The number of hospitals also continues to increase, with early signs of an increase in intensive care admissions among older age groups.
According to the latest figures from the Office for National Statistics (ONS), a total of 3.8 million people lived in private households in the week to July 14. The week before, there were about 3.3 million cases in the UK.
That is the highest estimate for the total number of infections since the end of April, but is still well below the record high of 4.9 million at the height of the Omicron BA.2 wave in late March.
ONS data shows that in the summer of 2020, less than 0.1 percent of the population in England tested positive, up from 1.57 percent in 2021. Now it’s about 4 percent.
The latest report from the Covid analysis app ZOE shows that a sore throat has now become the most commonly reported symptom.
The ZOE study allows infected people to report their symptoms while suffering from the virus.
The data provided is then analyzed by King’s College London researchers who monitor infections in the UK, as well as identify who is most at risk and where areas are at risk.
Nearly 58 percent of all Covid patients using the app reported a sore throat before returning positive tests.
Headache, nasal congestion and cough were reported as the next most common symptoms.
Professor Tim Spector, who leads the ZOE project, said: “Covid is still prevalent among the population. Data from ZOE Health Study shows there were more than 350,000 daily Covid cases this week – a new record for the UK.
“So much so that if you have cold symptoms right now, you are almost twice as likely to be Covid as a cold.
“Even if people have had an infection in the past and have been fully vaccinated, people still get it.
“While we all want to make the most of the good weather, people will have to decide for themselves whether it is worth the risk to go to big events, work in the office or use the busy public transport.”
Sarah Crofts, head of ONS analytical output for the Covid infection survey, said: “In the UK, we have seen a sustained increase in over half a million infections, likely driven by the growth of BA.4 and BA .5 variants.
“This increase is seen in all ages, countries and regions of England.
“We will continue to monitor the data closely to see if this growth continues in the coming weeks.”
dr. Mary Ramsay, Director of Clinical Programs at the UK Health Security Agency, said: “We continue to see an increase in Covid-19 data, with cases and hospitalizations in the over-65s rising, and outbreaks in care homes.
“We are now also seeing an increase in the number of ICU admissions among older age groups.

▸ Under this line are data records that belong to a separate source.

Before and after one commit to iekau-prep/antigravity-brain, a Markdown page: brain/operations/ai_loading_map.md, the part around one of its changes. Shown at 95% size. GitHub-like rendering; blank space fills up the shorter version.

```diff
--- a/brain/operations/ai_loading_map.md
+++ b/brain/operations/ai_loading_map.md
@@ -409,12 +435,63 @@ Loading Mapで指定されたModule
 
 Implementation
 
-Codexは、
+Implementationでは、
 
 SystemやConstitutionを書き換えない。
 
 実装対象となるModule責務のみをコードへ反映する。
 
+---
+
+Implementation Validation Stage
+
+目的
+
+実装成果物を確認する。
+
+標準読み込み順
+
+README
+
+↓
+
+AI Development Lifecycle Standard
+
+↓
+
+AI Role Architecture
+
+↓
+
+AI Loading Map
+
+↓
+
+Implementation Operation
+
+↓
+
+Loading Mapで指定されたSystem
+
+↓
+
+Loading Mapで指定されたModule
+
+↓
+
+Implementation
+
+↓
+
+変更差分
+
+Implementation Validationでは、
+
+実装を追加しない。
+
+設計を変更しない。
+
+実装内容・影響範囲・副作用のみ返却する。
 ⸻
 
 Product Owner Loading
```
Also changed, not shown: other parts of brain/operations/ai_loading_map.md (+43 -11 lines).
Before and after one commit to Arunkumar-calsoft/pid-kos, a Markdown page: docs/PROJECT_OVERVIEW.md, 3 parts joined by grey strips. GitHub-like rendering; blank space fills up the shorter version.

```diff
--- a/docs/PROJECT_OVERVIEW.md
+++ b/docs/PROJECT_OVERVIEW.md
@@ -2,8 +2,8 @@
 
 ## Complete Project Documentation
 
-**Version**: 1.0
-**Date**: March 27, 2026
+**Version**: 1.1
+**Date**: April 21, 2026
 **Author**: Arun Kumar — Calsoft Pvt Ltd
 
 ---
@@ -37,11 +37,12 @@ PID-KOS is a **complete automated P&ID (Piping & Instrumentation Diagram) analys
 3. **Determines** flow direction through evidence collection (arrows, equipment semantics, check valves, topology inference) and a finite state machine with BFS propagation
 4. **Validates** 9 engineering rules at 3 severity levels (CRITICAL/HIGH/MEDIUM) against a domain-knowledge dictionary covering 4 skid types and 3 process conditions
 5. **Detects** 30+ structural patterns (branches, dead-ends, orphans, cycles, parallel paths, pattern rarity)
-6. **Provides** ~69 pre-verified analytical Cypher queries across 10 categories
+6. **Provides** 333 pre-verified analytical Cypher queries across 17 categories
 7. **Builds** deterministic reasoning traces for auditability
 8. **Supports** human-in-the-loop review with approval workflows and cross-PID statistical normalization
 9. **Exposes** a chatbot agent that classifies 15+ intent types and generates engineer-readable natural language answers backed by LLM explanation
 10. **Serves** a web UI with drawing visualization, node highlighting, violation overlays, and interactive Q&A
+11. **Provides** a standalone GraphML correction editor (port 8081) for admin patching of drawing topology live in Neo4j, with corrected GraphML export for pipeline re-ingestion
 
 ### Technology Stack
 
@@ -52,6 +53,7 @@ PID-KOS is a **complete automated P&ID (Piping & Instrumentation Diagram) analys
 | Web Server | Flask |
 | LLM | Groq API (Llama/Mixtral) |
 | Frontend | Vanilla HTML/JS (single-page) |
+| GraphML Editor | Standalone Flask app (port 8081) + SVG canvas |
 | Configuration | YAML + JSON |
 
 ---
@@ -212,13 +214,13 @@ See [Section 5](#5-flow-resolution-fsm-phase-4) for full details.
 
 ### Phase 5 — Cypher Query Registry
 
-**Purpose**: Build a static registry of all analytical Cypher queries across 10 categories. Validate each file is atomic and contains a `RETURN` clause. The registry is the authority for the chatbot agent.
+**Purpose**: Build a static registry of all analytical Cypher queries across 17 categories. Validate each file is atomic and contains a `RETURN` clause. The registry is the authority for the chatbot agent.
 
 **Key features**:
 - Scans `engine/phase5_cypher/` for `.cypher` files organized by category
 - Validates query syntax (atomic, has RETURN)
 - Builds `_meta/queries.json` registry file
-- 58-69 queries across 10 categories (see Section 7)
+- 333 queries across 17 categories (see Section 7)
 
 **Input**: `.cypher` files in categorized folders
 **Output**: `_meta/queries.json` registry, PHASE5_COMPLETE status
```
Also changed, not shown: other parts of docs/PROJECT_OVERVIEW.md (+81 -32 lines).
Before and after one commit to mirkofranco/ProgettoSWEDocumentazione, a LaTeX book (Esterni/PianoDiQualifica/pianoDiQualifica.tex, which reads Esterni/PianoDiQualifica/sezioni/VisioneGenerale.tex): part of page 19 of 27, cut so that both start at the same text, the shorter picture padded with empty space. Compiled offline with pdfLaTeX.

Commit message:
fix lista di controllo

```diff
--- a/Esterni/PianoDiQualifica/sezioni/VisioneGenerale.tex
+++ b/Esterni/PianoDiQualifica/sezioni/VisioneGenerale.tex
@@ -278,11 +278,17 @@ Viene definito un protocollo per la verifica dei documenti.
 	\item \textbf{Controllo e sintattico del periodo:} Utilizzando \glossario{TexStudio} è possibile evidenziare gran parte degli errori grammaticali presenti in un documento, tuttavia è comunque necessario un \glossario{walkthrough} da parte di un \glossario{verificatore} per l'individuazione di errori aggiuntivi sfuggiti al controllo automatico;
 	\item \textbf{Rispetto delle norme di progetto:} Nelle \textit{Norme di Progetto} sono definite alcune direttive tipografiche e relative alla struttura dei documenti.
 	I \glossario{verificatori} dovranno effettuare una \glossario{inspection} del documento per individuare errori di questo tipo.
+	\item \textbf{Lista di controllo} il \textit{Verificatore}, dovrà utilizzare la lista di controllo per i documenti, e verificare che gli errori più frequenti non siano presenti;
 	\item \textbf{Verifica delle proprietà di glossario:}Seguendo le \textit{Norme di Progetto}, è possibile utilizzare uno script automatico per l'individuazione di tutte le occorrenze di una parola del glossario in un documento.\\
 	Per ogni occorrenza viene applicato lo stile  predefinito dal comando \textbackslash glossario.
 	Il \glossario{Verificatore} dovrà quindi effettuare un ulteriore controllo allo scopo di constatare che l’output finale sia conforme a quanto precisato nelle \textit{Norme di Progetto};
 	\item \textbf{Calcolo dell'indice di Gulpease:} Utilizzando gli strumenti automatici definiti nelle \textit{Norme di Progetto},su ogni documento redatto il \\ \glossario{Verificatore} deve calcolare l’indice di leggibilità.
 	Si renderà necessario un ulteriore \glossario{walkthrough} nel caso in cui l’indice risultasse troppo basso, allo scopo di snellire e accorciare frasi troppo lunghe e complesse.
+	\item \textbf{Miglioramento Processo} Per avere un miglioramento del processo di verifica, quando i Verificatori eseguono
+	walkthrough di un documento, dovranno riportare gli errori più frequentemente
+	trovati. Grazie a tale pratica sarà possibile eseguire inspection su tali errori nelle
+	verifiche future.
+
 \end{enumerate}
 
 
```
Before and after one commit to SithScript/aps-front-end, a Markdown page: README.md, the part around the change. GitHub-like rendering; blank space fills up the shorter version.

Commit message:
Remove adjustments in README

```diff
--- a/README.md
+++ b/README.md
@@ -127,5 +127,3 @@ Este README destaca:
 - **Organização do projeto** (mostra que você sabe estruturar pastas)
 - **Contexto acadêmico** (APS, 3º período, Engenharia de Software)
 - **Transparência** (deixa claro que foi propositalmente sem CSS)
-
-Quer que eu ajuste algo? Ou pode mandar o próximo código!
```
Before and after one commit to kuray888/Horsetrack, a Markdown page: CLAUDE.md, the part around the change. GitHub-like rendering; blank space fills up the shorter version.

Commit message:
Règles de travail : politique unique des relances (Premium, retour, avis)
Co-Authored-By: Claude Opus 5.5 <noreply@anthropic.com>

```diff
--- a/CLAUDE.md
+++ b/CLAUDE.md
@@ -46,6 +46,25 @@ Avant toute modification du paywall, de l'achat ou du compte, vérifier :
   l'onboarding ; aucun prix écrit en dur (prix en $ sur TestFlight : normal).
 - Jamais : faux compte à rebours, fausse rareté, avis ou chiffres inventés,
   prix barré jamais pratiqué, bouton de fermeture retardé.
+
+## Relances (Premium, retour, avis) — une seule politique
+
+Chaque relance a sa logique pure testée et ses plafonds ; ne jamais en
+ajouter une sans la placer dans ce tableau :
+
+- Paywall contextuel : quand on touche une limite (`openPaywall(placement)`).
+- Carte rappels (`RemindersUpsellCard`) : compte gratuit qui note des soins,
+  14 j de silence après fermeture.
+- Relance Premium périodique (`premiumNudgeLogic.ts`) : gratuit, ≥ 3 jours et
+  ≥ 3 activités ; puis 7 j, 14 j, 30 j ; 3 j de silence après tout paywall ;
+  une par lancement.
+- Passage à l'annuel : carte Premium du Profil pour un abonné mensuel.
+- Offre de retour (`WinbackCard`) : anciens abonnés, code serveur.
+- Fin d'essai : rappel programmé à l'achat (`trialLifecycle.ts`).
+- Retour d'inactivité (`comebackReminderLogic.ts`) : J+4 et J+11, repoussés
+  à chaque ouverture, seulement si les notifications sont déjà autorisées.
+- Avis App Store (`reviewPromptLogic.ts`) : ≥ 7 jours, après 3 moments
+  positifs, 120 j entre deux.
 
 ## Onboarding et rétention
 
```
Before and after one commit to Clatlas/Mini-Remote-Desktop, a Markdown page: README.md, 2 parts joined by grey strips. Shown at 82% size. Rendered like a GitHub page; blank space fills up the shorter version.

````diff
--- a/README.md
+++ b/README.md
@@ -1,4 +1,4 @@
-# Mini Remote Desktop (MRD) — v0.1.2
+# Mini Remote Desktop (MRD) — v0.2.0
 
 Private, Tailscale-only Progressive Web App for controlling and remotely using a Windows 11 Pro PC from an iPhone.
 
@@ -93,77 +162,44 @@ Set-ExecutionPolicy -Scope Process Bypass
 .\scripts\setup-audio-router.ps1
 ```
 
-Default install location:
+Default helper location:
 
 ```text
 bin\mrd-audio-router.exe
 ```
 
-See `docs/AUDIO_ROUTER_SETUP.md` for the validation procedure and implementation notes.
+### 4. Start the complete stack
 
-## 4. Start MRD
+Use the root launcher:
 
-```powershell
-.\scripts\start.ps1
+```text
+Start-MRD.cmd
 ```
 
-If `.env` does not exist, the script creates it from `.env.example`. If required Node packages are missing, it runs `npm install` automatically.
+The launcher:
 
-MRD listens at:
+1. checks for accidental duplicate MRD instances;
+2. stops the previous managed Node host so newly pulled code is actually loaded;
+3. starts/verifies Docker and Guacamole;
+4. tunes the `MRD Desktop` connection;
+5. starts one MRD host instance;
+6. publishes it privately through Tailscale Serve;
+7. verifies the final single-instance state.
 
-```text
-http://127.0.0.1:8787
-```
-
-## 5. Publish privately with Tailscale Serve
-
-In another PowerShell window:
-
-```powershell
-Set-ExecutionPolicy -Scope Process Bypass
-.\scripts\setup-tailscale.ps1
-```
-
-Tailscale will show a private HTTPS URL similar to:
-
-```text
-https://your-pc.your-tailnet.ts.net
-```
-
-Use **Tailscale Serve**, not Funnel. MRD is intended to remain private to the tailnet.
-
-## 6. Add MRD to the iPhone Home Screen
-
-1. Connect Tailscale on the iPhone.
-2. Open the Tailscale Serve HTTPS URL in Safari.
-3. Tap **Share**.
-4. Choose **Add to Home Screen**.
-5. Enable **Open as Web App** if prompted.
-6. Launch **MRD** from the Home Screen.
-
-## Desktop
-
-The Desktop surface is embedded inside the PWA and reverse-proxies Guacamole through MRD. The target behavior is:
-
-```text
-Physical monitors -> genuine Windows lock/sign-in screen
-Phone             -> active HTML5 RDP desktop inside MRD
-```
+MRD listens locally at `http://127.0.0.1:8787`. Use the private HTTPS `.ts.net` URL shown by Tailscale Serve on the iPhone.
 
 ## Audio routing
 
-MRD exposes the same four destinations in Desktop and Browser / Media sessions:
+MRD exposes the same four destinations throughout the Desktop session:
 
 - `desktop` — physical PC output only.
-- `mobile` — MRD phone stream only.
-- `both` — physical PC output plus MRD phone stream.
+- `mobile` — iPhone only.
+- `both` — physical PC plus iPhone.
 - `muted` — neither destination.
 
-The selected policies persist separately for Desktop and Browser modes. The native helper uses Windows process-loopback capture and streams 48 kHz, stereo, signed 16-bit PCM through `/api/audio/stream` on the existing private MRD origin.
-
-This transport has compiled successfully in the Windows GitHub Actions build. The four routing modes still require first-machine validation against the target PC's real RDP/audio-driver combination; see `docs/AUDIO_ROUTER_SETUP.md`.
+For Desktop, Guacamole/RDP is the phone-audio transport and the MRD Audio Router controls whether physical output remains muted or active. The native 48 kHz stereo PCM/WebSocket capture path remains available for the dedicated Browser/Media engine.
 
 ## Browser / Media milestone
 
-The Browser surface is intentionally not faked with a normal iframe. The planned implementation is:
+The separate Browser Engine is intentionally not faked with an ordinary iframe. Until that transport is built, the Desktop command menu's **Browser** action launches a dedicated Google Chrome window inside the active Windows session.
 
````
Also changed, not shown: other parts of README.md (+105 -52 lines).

“Vaccination remains the best defense against serious illness and hospitalization. Covid-19 has not gone away and we all need to remember to maintain good hand and respiratory hygiene.
“It is also wise to wear a face covering in crowded, enclosed spaces.”